Required action: The whole of the data is to be returned without a single change.

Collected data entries
────────────────────

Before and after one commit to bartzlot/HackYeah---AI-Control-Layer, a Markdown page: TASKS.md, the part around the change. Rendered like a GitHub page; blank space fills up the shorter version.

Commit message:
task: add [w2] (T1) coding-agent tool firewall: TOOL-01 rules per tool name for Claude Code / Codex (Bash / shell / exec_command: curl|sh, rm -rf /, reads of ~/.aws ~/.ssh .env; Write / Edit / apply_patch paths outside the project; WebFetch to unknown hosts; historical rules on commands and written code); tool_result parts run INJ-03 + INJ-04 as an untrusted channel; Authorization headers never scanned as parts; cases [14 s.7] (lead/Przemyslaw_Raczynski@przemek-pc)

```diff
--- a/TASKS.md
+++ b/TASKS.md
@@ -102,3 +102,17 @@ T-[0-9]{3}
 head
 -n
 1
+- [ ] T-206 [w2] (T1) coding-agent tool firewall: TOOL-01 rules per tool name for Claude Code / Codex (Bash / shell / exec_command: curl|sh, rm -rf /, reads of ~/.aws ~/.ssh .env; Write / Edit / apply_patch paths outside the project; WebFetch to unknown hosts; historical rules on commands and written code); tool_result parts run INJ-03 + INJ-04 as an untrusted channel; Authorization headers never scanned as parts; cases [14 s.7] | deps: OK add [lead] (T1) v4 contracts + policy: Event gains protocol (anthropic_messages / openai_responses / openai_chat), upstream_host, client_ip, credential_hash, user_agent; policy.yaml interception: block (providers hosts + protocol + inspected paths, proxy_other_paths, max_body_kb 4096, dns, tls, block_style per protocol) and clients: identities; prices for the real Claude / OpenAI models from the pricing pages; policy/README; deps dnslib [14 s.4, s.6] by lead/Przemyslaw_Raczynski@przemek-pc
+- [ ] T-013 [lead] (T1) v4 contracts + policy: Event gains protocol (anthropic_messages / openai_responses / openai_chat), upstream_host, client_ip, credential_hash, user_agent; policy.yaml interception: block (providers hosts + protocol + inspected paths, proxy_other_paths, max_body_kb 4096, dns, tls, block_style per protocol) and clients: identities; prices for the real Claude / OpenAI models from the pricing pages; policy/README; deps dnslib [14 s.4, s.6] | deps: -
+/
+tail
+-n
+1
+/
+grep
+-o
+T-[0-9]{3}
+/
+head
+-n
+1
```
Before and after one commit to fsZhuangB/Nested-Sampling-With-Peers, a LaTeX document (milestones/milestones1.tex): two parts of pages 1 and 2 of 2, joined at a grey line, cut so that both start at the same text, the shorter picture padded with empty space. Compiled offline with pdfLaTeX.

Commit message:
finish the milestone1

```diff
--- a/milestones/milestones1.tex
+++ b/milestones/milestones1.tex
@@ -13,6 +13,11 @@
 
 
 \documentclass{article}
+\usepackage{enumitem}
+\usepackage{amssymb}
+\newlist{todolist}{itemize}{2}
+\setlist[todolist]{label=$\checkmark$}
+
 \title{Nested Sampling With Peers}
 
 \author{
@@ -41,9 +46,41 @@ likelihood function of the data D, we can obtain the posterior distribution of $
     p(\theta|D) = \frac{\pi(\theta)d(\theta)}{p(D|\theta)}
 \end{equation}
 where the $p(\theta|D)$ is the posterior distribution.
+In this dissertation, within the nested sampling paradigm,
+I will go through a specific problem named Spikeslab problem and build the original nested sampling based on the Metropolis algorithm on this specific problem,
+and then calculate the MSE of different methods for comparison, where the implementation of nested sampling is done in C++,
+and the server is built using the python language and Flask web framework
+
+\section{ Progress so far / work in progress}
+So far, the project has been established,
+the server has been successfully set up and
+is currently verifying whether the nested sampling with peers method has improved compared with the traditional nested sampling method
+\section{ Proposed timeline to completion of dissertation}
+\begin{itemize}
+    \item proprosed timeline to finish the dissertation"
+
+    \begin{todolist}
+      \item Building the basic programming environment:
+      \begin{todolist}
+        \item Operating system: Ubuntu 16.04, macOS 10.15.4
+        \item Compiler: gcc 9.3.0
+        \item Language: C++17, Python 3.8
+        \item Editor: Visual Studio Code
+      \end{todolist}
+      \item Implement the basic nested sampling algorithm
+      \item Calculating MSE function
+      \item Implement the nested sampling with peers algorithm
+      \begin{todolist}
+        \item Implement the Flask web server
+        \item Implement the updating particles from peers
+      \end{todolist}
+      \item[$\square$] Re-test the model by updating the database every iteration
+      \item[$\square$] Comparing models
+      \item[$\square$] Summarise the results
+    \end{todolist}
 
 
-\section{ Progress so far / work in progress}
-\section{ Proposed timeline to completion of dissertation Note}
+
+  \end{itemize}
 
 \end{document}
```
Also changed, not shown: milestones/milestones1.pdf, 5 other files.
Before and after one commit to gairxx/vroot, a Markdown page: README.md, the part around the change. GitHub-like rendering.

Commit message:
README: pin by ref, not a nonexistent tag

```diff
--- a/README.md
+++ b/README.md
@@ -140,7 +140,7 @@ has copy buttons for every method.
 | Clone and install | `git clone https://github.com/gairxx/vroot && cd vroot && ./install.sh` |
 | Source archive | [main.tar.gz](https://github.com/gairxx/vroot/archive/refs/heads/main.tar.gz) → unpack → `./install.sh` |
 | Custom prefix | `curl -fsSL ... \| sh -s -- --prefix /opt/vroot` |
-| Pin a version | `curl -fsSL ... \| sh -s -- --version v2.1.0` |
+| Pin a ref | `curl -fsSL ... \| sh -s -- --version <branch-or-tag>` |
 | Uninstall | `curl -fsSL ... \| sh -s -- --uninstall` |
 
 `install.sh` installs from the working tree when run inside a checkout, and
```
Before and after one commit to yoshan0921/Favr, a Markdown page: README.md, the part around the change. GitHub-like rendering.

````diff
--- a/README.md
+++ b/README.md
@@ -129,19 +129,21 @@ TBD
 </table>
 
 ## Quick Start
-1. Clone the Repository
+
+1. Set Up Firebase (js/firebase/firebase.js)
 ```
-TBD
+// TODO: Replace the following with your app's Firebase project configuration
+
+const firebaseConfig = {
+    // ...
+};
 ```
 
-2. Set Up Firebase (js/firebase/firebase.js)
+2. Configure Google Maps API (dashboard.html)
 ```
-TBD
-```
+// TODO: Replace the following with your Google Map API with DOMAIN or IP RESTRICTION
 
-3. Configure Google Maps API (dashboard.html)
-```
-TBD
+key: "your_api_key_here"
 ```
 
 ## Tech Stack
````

────────────────────

Response:
Before and after one commit to bartzlot/HackYeah---AI-Control-Layer, a Markdown page: TASKS.md, the part around the change. Rendered like a GitHub page; blank space fills up the shorter version.

Commit message:
task: add [w2] (T1) coding-agent tool firewall: TOOL-01 rules per tool name for Claude Code / Codex (Bash / shell / exec_command: curl|sh, rm -rf /, reads of ~/.aws ~/.ssh .env; Write / Edit / apply_patch paths outside the project; WebFetch to unknown hosts; historical rules on commands and written code); tool_result parts run INJ-03 + INJ-04 as an untrusted channel; Authorization headers never scanned as parts; cases [14 s.7] (lead/Przemyslaw_Raczynski@przemek-pc)

```diff
--- a/TASKS.md
+++ b/TASKS.md
@@ -102,3 +102,17 @@ T-[0-9]{3}
 head
 -n
 1
+- [ ] T-206 [w2] (T1) coding-agent tool firewall: TOOL-01 rules per tool name for Claude Code / Codex (Bash / shell / exec_command: curl|sh, rm -rf /, reads of ~/.aws ~/.ssh .env; Write / Edit / apply_patch paths outside the project; WebFetch to unknown hosts; historical rules on commands and written code); tool_result parts run INJ-03 + INJ-04 as an untrusted channel; Authorization headers never scanned as parts; cases [14 s.7] | deps: OK add [lead] (T1) v4 contracts + policy: Event gains protocol (anthropic_messages / openai_responses / openai_chat), upstream_host, client_ip, credential_hash, user_agent; policy.yaml interception: block (providers hosts + protocol + inspected paths, proxy_other_paths, max_body_kb 4096, dns, tls, block_style per protocol) and clients: identities; prices for the real Claude / OpenAI models from the pricing pages; policy/README; deps dnslib [14 s.4, s.6] by lead/Przemyslaw_Raczynski@przemek-pc
+- [ ] T-013 [lead] (T1) v4 contracts + policy: Event gains protocol (anthropic_messages / openai_responses / openai_chat), upstream_host, client_ip, credential_hash, user_agent; policy.yaml interception: block (providers hosts + protocol + inspected paths, proxy_other_paths, max_body_kb 4096, dns, tls, block_style per protocol) and clients: identities; prices for the real Claude / OpenAI models from the pricing pages; policy/README; deps dnslib [14 s.4, s.6] | deps: -
+/
+tail
+-n
+1
+/
+grep
+-o
+T-[0-9]{3}
+/
+head
+-n
+1
```
Before and after one commit to fsZhuangB/Nested-Sampling-With-Peers, a LaTeX document (milestones/milestones1.tex): two parts of pages 1 and 2 of 2, joined at a grey line, cut so that both start at the same text, the shorter picture padded with empty space. Compiled offline with pdfLaTeX.

Commit message:
finish the milestone1

```diff
--- a/milestones/milestones1.tex
+++ b/milestones/milestones1.tex
@@ -13,6 +13,11 @@
 
 
 \documentclass{article}
+\usepackage{enumitem}
+\usepackage{amssymb}
+\newlist{todolist}{itemize}{2}
+\setlist[todolist]{label=$\checkmark$}
+
 \title{Nested Sampling With Peers}
 
 \author{
@@ -41,9 +46,41 @@ likelihood function of the data D, we can obtain the posterior distribution of $
     p(\theta|D) = \frac{\pi(\theta)d(\theta)}{p(D|\theta)}
 \end{equation}
 where the $p(\theta|D)$ is the posterior distribution.
+In this dissertation, within the nested sampling paradigm,
+I will go through a specific problem named Spikeslab problem and build the original nested sampling based on the Metropolis algorithm on this specific problem,
+and then calculate the MSE of different methods for comparison, where the implementation of nested sampling is done in C++,
+and the server is built using the python language and Flask web framework
+
+\section{ Progress so far / work in progress}
+So far, the project has been established,
+the server has been successfully set up and
+is currently verifying whether the nested sampling with peers method has improved compared with the traditional nested sampling method
+\section{ Proposed timeline to completion of dissertation}
+\begin{itemize}
+    \item proprosed timeline to finish the dissertation"
+
+    \begin{todolist}
+      \item Building the basic programming environment:
+      \begin{todolist}
+        \item Operating system: Ubuntu 16.04, macOS 10.15.4
+        \item Compiler: gcc 9.3.0
+        \item Language: C++17, Python 3.8
+        \item Editor: Visual Studio Code
+      \end{todolist}
+      \item Implement the basic nested sampling algorithm
+      \item Calculating MSE function
+      \item Implement the nested sampling with peers algorithm
+      \begin{todolist}
+        \item Implement the Flask web server
+        \item Implement the updating particles from peers
+      \end{todolist}
+      \item[$\square$] Re-test the model by updating the database every iteration
+      \item[$\square$] Comparing models
+      \item[$\square$] Summarise the results
+    \end{todolist}
 
 
-\section{ Progress so far / work in progress}
-\section{ Proposed timeline to completion of dissertation Note}
+
+  \end{itemize}
 
 \end{document}
```
Also changed, not shown: milestones/milestones1.pdf, 5 other files.
Before and after one commit to gairxx/vroot, a Markdown page: README.md, the part around the change. GitHub-like rendering.

Commit message:
README: pin by ref, not a nonexistent tag

```diff
--- a/README.md
+++ b/README.md
@@ -140,7 +140,7 @@ has copy buttons for every method.
 | Clone and install | `git clone https://github.com/gairxx/vroot && cd vroot && ./install.sh` |
 | Source archive | [main.tar.gz](https://github.com/gairxx/vroot/archive/refs/heads/main.tar.gz) → unpack → `./install.sh` |
 | Custom prefix | `curl -fsSL ... \| sh -s -- --prefix /opt/vroot` |
-| Pin a version | `curl -fsSL ... \| sh -s -- --version v2.1.0` |
+| Pin a ref | `curl -fsSL ... \| sh -s -- --version <branch-or-tag>` |
 | Uninstall | `curl -fsSL ... \| sh -s -- --uninstall` |
 
 `install.sh` installs from the working tree when run inside a checkout, and
```
Before and after one commit to yoshan0921/Favr, a Markdown page: README.md, the part around the change. GitHub-like rendering.

````diff
--- a/README.md
+++ b/README.md
@@ -129,19 +129,21 @@ TBD
 </table>
 
 ## Quick Start
-1. Clone the Repository
+
+1. Set Up Firebase (js/firebase/firebase.js)
 ```
-TBD
+// TODO: Replace the following with your app's Firebase project configuration
+
+const firebaseConfig = {
+    // ...
+};
 ```
 
-2. Set Up Firebase (js/firebase/firebase.js)
+2. Configure Google Maps API (dashboard.html)
 ```
-TBD
-```
+// TODO: Replace the following with your Google Map API with DOMAIN or IP RESTRICTION
 
-3. Configure Google Maps API (dashboard.html)
-```
-TBD
+key: "your_api_key_here"
 ```
 
 ## Tech Stack
````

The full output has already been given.